Entries provided =>
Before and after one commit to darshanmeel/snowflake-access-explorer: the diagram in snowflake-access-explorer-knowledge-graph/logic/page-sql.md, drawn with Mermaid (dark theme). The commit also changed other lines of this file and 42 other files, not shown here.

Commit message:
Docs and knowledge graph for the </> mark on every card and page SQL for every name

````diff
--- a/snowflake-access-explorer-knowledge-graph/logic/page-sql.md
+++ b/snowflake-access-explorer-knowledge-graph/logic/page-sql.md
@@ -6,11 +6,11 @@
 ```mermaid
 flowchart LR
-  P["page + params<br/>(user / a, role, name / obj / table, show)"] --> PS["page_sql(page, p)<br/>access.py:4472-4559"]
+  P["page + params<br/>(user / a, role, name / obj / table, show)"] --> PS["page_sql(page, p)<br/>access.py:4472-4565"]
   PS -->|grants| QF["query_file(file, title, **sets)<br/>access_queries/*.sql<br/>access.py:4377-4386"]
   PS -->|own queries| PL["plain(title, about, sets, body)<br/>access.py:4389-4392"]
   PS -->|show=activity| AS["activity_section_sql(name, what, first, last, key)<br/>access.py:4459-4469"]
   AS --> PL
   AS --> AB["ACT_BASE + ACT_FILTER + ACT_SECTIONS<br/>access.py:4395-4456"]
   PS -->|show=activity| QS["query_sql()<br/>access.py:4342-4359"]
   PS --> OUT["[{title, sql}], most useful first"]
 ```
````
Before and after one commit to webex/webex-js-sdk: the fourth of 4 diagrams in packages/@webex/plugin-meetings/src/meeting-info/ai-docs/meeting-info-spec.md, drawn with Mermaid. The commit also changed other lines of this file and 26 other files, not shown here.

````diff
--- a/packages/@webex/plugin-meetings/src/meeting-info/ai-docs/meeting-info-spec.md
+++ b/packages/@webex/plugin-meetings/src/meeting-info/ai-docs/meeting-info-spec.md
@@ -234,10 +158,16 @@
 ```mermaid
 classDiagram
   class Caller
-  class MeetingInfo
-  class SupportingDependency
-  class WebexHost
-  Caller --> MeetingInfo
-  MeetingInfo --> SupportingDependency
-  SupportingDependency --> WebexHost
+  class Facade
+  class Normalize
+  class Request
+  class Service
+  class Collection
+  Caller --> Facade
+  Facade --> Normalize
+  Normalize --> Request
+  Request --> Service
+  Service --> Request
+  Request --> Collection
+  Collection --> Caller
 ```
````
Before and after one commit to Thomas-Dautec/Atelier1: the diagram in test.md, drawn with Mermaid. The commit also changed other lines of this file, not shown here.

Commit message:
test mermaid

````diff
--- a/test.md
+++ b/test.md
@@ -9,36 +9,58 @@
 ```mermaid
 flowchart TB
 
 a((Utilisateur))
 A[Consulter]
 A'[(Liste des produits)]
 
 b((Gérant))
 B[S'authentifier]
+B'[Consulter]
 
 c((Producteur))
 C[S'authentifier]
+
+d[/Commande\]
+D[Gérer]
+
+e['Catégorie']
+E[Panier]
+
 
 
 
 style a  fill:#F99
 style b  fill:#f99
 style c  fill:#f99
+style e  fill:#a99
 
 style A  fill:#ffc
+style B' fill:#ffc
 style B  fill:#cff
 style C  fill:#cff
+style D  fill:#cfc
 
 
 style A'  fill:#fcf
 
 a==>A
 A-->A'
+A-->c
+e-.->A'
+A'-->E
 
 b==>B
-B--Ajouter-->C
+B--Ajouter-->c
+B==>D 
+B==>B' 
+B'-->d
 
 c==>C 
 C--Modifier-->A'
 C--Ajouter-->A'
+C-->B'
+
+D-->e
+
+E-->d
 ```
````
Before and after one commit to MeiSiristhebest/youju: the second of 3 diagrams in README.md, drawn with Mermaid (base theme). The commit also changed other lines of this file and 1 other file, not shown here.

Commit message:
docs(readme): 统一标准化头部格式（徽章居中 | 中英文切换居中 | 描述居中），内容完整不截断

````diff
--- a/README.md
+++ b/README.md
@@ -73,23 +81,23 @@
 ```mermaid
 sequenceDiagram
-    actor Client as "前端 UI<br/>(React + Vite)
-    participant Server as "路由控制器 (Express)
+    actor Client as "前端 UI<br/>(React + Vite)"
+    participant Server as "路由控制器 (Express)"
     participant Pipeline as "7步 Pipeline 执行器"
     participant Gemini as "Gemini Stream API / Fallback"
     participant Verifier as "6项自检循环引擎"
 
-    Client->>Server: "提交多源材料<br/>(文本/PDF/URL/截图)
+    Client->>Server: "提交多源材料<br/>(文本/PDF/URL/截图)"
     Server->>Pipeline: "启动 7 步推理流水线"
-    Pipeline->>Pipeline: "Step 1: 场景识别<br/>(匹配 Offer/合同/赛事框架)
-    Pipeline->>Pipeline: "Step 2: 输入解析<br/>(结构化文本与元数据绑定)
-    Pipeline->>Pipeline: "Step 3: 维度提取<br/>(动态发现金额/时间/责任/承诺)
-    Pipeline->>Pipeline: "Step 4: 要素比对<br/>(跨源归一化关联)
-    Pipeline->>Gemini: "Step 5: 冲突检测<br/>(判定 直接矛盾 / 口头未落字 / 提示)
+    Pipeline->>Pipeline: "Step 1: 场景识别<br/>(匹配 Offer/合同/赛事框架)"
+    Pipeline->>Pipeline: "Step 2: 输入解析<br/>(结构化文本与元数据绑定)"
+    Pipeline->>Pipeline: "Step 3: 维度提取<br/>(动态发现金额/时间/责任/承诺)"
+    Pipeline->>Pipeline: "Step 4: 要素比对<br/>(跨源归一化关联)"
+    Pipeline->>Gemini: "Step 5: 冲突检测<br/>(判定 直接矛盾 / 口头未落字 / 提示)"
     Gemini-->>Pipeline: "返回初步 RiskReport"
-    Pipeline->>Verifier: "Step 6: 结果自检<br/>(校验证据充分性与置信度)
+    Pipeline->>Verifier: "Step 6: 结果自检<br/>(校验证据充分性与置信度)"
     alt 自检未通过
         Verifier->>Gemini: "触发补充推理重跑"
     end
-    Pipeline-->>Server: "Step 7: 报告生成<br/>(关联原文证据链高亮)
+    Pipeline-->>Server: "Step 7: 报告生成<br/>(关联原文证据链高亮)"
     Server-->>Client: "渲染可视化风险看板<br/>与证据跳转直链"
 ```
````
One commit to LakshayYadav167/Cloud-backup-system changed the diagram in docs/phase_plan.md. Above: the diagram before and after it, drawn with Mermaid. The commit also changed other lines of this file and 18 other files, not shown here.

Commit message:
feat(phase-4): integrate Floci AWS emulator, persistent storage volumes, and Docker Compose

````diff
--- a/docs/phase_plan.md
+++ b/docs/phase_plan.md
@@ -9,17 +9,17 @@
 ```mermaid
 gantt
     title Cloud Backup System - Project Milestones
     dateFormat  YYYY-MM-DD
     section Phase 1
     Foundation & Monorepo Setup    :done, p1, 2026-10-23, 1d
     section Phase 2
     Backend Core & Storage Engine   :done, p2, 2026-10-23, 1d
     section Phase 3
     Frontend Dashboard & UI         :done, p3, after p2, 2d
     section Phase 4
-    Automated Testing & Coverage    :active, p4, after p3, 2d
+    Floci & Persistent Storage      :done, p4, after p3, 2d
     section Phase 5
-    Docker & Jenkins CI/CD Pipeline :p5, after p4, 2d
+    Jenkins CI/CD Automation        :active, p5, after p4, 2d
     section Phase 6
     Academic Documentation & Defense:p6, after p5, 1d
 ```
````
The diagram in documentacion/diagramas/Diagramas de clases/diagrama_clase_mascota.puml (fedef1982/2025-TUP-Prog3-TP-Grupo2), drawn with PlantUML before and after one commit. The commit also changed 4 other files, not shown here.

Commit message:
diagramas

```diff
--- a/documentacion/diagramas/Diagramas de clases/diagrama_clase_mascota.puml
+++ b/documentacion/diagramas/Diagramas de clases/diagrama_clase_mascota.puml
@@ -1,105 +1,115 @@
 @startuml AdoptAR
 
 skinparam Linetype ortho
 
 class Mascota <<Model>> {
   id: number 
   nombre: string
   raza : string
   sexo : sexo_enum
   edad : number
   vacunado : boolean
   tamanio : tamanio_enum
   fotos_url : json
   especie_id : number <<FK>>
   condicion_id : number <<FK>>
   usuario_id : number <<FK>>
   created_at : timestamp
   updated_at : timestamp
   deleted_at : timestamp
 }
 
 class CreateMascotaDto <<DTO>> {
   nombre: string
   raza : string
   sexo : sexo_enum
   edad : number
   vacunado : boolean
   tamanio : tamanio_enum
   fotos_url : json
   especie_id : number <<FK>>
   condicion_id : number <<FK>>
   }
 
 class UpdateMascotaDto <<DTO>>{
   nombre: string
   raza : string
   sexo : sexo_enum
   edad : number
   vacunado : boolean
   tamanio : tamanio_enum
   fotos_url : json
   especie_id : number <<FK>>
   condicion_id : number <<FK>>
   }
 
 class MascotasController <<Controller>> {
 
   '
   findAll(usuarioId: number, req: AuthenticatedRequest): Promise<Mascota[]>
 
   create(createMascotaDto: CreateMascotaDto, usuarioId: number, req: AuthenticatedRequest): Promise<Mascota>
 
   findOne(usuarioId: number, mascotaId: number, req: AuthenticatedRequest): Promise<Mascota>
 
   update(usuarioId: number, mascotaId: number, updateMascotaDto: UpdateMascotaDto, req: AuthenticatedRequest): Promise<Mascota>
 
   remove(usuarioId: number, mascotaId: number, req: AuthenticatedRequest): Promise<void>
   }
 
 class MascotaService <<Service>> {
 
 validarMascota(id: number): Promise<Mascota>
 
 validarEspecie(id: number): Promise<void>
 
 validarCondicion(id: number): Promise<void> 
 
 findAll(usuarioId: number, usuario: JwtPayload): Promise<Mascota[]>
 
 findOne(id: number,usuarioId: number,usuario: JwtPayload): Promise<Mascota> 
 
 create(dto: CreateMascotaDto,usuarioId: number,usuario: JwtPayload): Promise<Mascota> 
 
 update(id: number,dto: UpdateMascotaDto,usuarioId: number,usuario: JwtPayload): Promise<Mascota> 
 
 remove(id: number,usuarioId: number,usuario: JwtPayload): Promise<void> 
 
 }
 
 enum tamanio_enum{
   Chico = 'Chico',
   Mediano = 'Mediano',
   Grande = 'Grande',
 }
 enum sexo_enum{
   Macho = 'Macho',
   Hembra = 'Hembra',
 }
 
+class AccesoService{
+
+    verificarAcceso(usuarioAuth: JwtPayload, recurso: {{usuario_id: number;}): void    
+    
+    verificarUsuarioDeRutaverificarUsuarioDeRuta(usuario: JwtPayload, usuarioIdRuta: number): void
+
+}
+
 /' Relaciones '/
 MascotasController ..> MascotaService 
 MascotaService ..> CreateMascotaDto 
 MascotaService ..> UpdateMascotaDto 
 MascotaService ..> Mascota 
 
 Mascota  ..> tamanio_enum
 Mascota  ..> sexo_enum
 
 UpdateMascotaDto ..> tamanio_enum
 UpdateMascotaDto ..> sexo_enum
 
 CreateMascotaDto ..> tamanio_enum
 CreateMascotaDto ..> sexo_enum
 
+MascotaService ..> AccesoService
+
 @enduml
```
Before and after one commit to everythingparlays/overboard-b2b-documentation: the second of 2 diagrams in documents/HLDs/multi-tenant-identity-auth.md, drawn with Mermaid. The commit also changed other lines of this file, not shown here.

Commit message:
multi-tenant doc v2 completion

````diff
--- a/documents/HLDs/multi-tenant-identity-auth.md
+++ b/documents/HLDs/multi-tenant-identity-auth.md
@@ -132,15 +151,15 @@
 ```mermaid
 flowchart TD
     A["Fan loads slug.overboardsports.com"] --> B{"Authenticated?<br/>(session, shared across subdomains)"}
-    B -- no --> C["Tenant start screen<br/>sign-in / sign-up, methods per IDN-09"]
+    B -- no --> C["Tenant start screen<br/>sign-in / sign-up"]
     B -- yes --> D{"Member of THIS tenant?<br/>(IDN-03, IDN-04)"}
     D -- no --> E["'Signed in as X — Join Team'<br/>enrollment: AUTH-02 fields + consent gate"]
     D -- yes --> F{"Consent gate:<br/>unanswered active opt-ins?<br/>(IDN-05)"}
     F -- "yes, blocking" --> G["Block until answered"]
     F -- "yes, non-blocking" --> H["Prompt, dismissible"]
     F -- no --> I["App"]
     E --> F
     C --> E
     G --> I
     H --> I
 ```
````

Goal of the exercise =>
Note how many lines in the data above contain "Server", then state that number alone.

Result for this exercise =>
8